What kind of addiction treatment is best for your child? What should you look out for? How will you pay for it? Use this guide to help you decide.
An excerpt from The Los Angeles Diaries by James Brown:
My beautiful sister, in the beginning alcohol and drugs bring you relief. They give you courage and confidence and then slowly, over a period of years, they strip it all away and you spend your final years struggling to fill the emptiness that it’s left inside you. It’s futile, it’s madness, and my drinking and using will one day take me down the same path. I will fight with my wife as you fought with your husband. I’ll explode for no reason and phone you late at night, drunk and wired, while my children cry in the background. These memories hurt, and I have others, many far worse. They accumulate over the years, and instead of fading with time they only grow more vivid. The shame and remorse builds. The load grows heavier as we age, and I understand now how every day you find yourself a little closer to that overpass above the Los Angeles River. My beautiful sister, we are drunks. We are addicts, and we behave recklessly without regard for the consequences of our actions. Sometimes slowly, sometimes quickly, we destroy the ones we love as surely as we destroy ourselves.
This excerpt is taken from a chapter of my memoir, The Los Angeles Diaries, which is dedicated to the memory of my sister and brother. Alcoholism runs deep in my family, and it’s spared no one. As a recovering alcoholic, I eventually had to come to terms with my addiction and attendant insanity. Simply put, it was either change or die. I could not continue to live and drink, and, perversely, I could not for the longest time live without drinking. My brother ended his same struggle with a bullet at the age of 27, an empty fifth of Ten-High on the night stand beside him. After one last binge, my sister leaped to her death onto the concrete banks of the Los Angeles River.
In writing The Los Angeles Diaries, and its sequel, This River, due for publication in March of 2011, I attempt to better understand the nature of the illness of addiction. But I don’t find any simple answers. I don’t know the root causes of alcoholism, and why one person can have a drink, and another safely cannot. And I try not to judge. What I regret most about my addiction is the emotional and psychological pain I inflicted on the innocent — my children, my ex-wife and my second wife, my closest friends. It’s only by taking action to remain clean and sober, one day at a time, with those days turning into years, that I’ve been able to earn back the love and trust of those I hurt most. That’s a blessing. I’ve been given a second chance at life where my brother and sister were not. Sobriety is a true gift, and I can never risk forgetting it.

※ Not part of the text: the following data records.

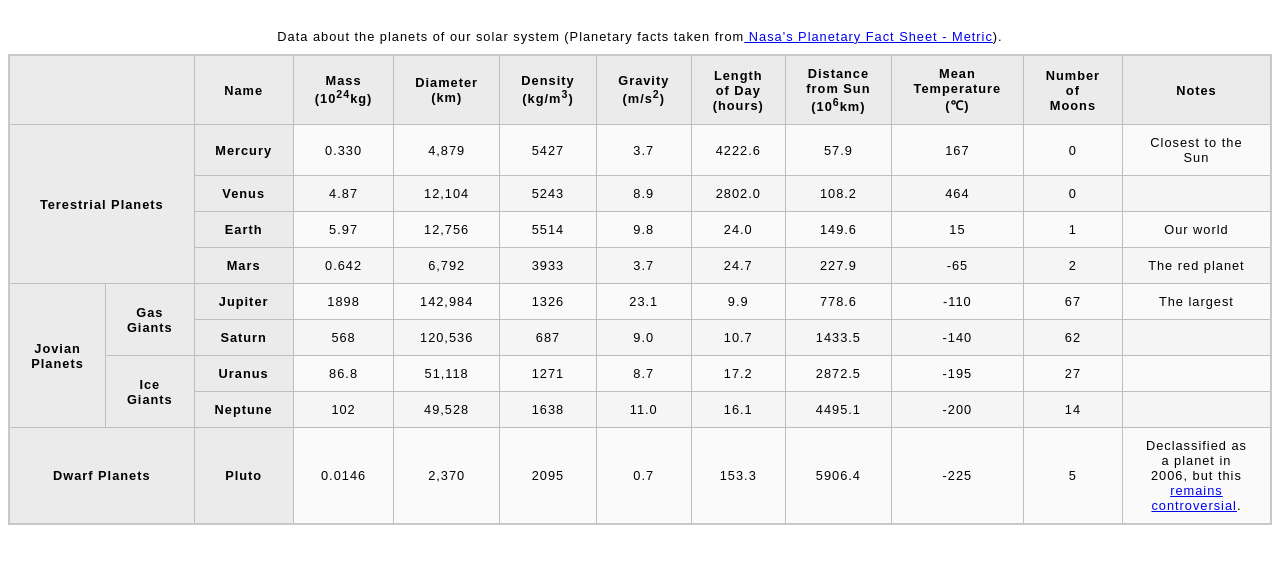
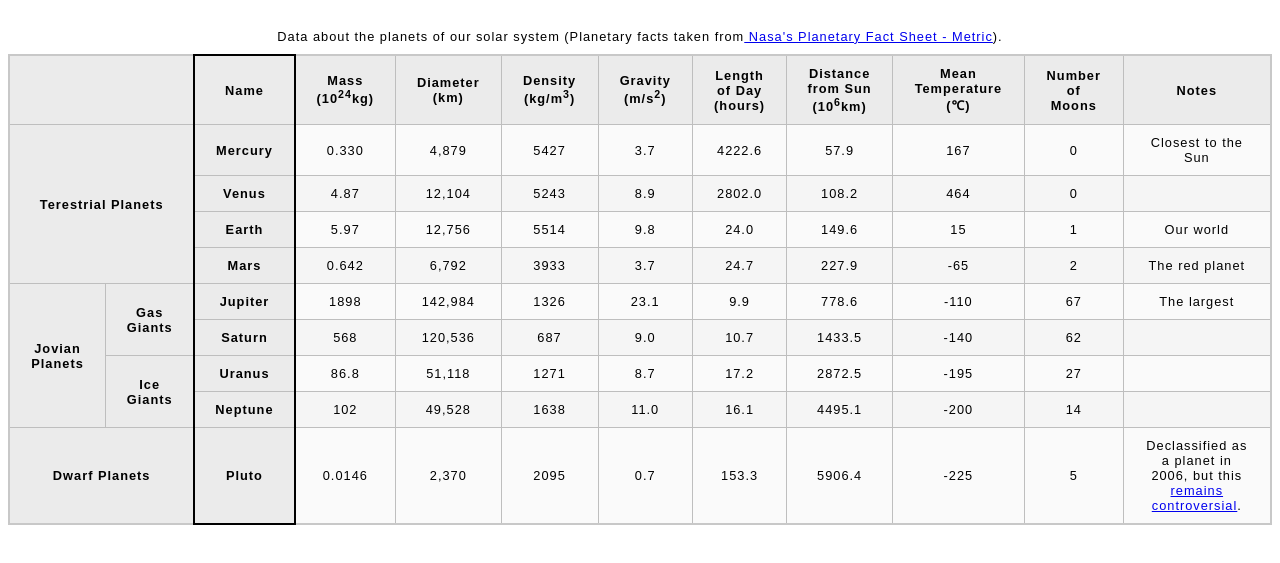
Before and after one commit to Michael-D-Angelo/planet-data-table, a plain HTML site: page index.html in a window 1280 px wide. Shown: the part 61-624 px from the top of the page. Drawn offline with Linux system fonts and the light colour scheme.

Commit message:
feat(html): add missing colgroup element for table structure

```diff
--- a/index.html
+++ b/index.html
@@ -17,6 +17,9 @@
         >
           Nasa's Planetary Fact Sheet - Metric</a
         >).
+        <colgroup>
+              <col span="2"> <col class="column-border"> <col span="9"> </colgroup>
+        </colgroup>
         <thead>
           <tr>
             <th colspan="2"></th>
```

**This post is in memorium of Marilyn Lynn-Brown, who took her life on July 28, 1998.**